“There are bad men outside the house. One has dirty teeth. They tried to take me away…”
Bleary-eyed, I hold her tight.
“It’s a bad dream, sweetheart. No one will hurt you.”
She wants the lights switched on. I switch them on. I hold her tight, patting her, humming something. She won’t close her eyes for a while. She’s four years old. Where do their fears come from?
I shield our children from an overdose of news and mass media consumption. We don’t watch any television at home. We don’t listen to the radio and rarely watch new films.
It has been almost three weeks now since the news broke that a young woman had been gang raped in a moving bus in Delhi. Her friend and she were beaten with iron rods. Thrown off on a road in the city. Like everyone else, my husband and I were following the news with horror. The extent of her injuries, her battle to live, the sinking feeling that this was a nightmare she would not wake up from.
Standing behind my shoulder, our seven-year-old reads what is on my computer screen. Something stops me from changing the tab. I hold my breath. Any moment now, she is going to ask me what rape means. What is this word, mamma? Gang rape?
She doesn’t ask.
When the protests started in Delhi, when people began to walk miles to reach India Gate to demand justice, I let the news come pouring into our home. Police lathi-charged and tear-gassed students. I cried tears of rage. I showed pictures to the children.
“If you hadn’t been so young, I would have been there,” I said to them. “If you had been older, you would have been there.”
I tell them about friends who are organizing and participating in the protests. We meet them and listen to their experience. We hug them. Christmas parties are cancelled. On New Year’s eve, people got together at the bus stop from where the young woman and her friend had boarded the bus. There was protest music and theatre, to inspire us to never forget, to fight for change.
I wanted to be there. But I knew that I must be here.

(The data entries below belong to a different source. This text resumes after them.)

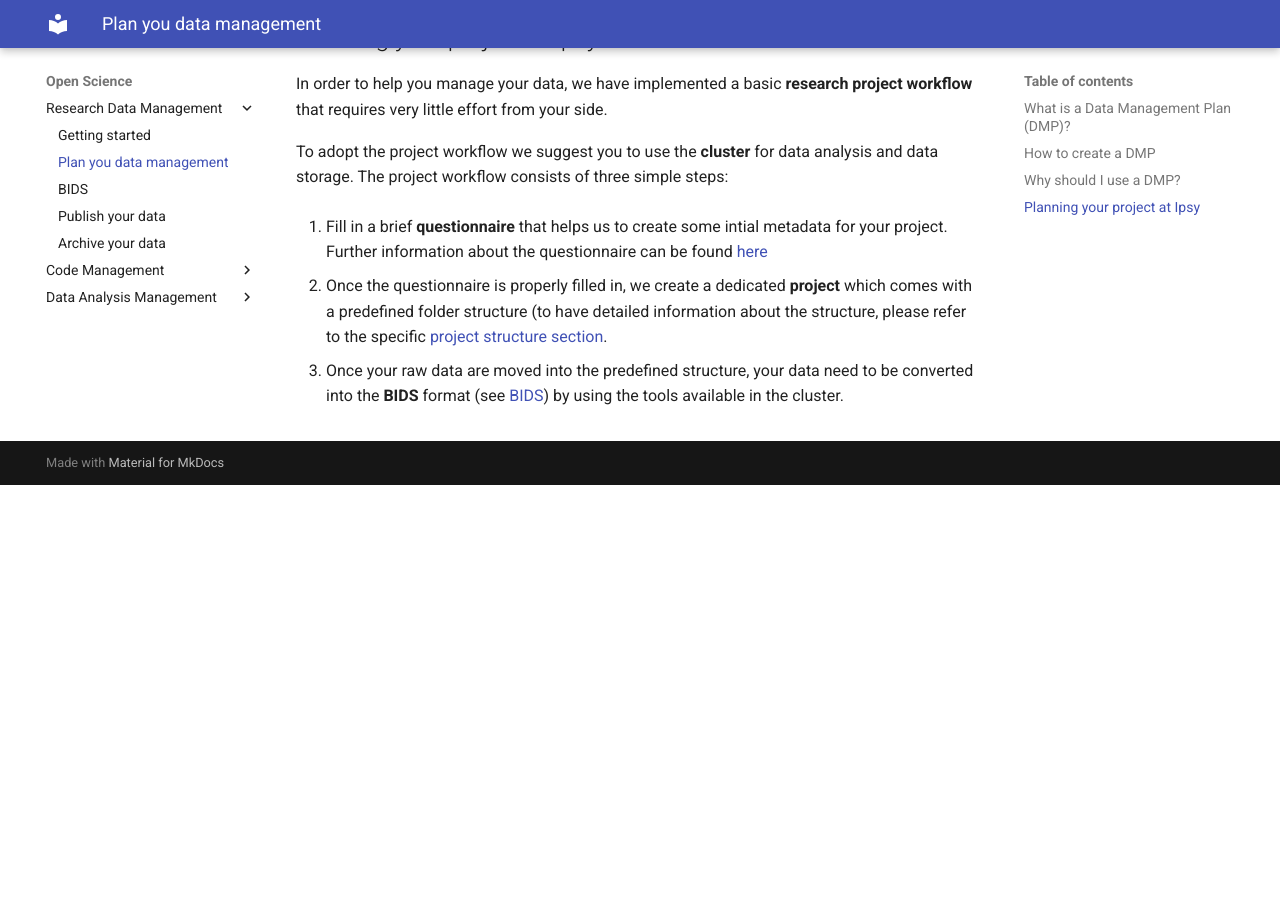
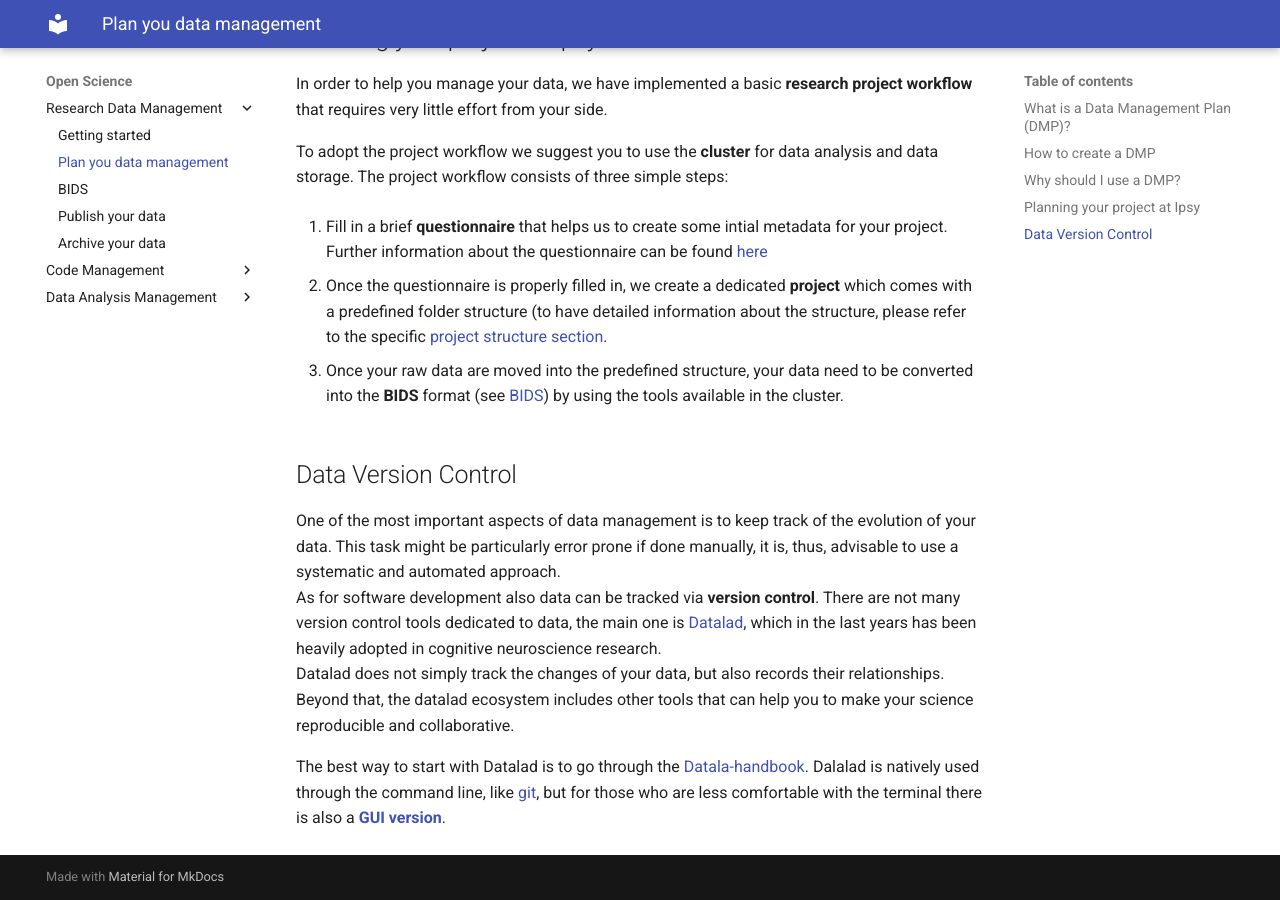
Before and after one commit to pvavra/temp-ipsy, an MkDocs documentation site: the page built from docs/open-science/research-data-management/planning.md, in a window 1280 px wide and 900 px high, scrolled down 1633 px. Built offline with MkDocs 1.6.1 and Material for MkDocs 9.7.7, drawn with Linux system fonts in a browser that asks for light colours; before the commit the page ends 2118 px from its top, so only the background shows below that.

Commit message:
Add Datalad paragraph

```diff
--- a/docs/open-science/research-data-management/planning.md
+++ b/docs/open-science/research-data-management/planning.md
@@ -51,3 +51,13 @@ To adopt the project workflow we suggest you to use the **cluster** for data ana
 
 1. Once your raw data are moved into the predefined structure, your data need to be converted into the **BIDS** format (see [BIDS]) by using the tools available in the cluster.
 [BIDS]: ../research-data-management/bids.md
+
+## Data Version Control
+
+One of the most important aspects of data management is to keep track of the evolution of your data. This task might be particularly error prone if done manually, it is, thus, advisable to use a systematic and automated approach.</b>
+As for software development also data can be tracked via **version control**. There are not many version control tools dedicated to data, the main one is [Datalad](https://www.datalad.org/), which in the last years has been heavily adopted in cognitive neuroscience research.</b>
+Datalad does not simply track the changes of your data, but also records their relationships. Beyond that, the datalad ecosystem includes other tools that can help you to make your science reproducible and collaborative.
+
+
+The best way to start with Datalad is to go through the [Datala-handbook](https://handbook.datalad.org/en/latest/).
+Dalalad is natively used through the command line, like [git](https://git-scm.com/), but for those who are less comfortable with the terminal there is also a [**GUI version**](http://docs.datalad.org/projects/gooey/en/latest/).
```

“Mamma, you remember we had seen a film where a girl said, ‘I was bullied, so I bullied. The cycle must stop’,” asks my daughter at dinner.
“Yes,” I say.
“What does bully mean?”
“It means to be rude, to insult someone. Some grown-ups are very mean to children. Sometimes parents humiliate their own children.”
We carry on talking. They share stories. A bully is someone who takes advantage of your goodness. Who squashes your innocence and breaks your trust.
Last Saturday, I woke up and checked the news reflexively. Delhi gang-rape victim dies in Singapore hospital. It was not unexpected. The news that angered me was the next headline. Metro stations leading to India Gate sealed.
In my life, I have done exactly what she did, many times over. As a university student in Delhi, it was my experience that late evening buses were safer than the overcrowded ones in the daytime. After dark, public transport buses had lights on inside and there was usually enough room to be safe from being groped and mauled.
One evening, I too had boarded the wrong bus outside my college. I realized there was no one else on it except male staff as soon as I got on. There was no reason for them to have stopped and picked me up from the bus stop. The bus slowed near the first traffic light. I jumped off from the open door. I was a 22-year-old film student, leaving campus after a late project, on my way to join my family for a late night show. I remember the film we saw that day. I can never forget the look in the eyes of the men on the bus. I held my brother’s hand and went to sleep in the theatre.
I cannot write about this. Yet, how can I not write about this today?
At times like this I realize the privilege of being a parent. Life frustrates me less. There is little room for despair. I can rage, I can cry, I can go silent from shock, but there is no choice but to recover. To carry on the conversation, to be the world that our children deserve.
I used to think that becoming a parent had made me weak. I had lost my stomach for violence. I realize now that this is my superpower. I can no longer stomach violence as entertainment. The full-blown horror of it hits me harder than before. I see the insanity of it with a clarity I cannot gloss over.
Children can smell our fear and apathy like it were cheap new paint. And that’s the stuff of their nightmares. We have no choice but to get up and be the change.
Natasha Badhwar is a film-maker, media trainer and mother of three.
Also Read | Natasha’s previous Lounge columns